WORK TO BE COMPLETED = Give the number of lines in the records below that include the word "README", and add nothing to it.

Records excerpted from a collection
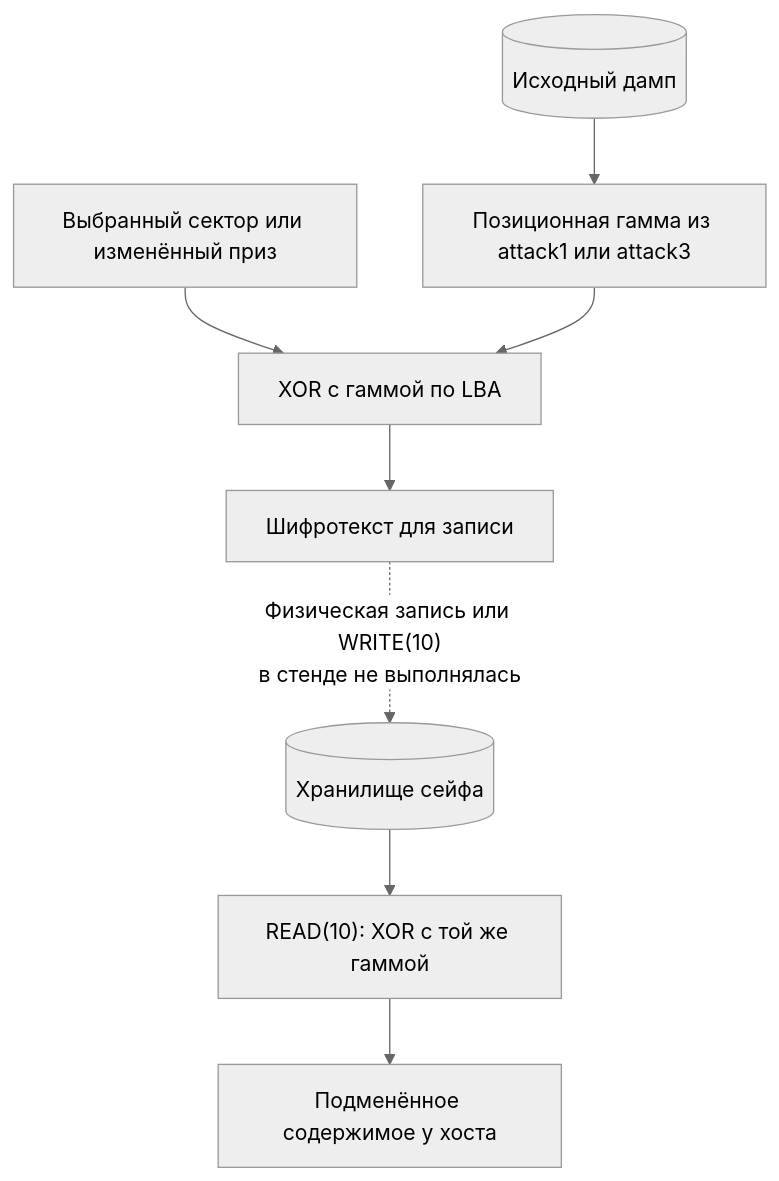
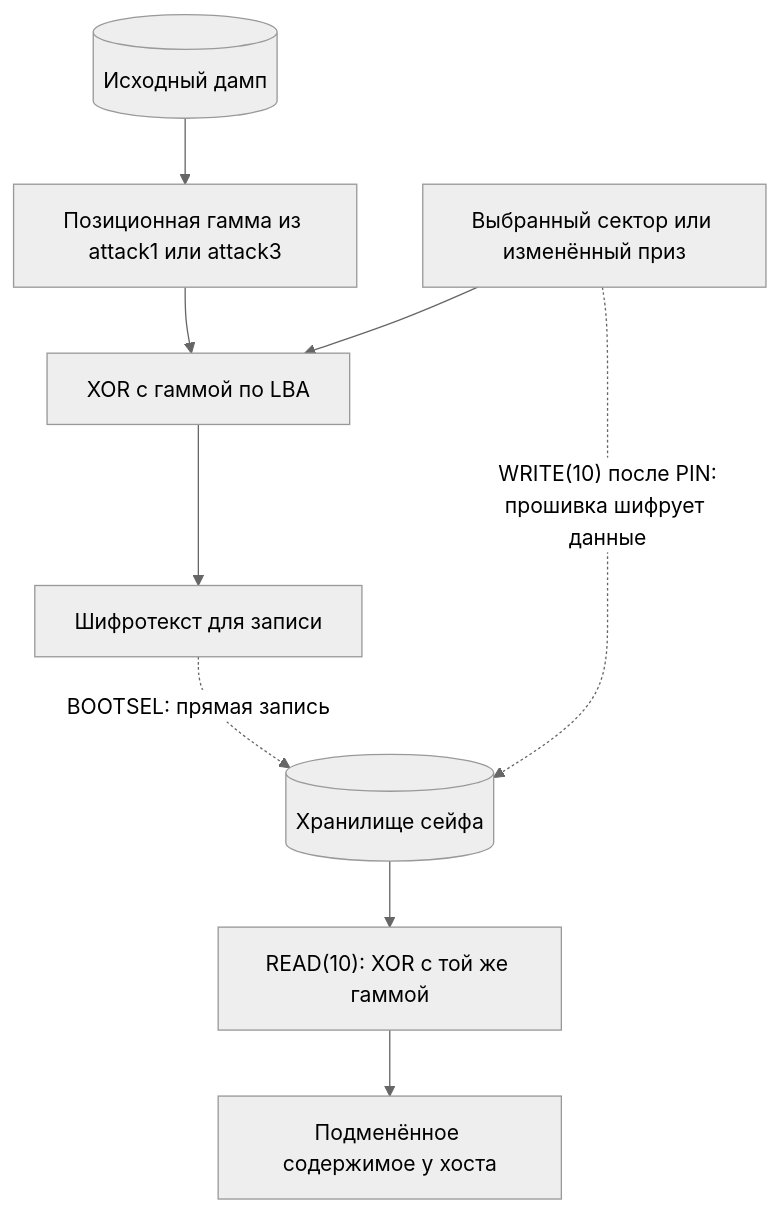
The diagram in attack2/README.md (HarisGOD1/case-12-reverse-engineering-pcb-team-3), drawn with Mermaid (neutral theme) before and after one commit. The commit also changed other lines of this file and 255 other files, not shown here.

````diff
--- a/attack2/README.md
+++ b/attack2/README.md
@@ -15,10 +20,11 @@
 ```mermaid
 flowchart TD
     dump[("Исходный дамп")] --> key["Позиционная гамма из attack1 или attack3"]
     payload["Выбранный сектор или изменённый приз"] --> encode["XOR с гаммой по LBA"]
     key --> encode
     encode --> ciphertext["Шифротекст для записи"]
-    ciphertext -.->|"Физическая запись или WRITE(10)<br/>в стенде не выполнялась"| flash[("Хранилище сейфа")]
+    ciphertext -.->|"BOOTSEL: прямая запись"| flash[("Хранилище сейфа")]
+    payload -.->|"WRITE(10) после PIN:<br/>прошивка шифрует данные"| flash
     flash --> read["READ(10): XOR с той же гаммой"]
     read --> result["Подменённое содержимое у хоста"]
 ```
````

OUTPUT OF THE EXERCISE = 3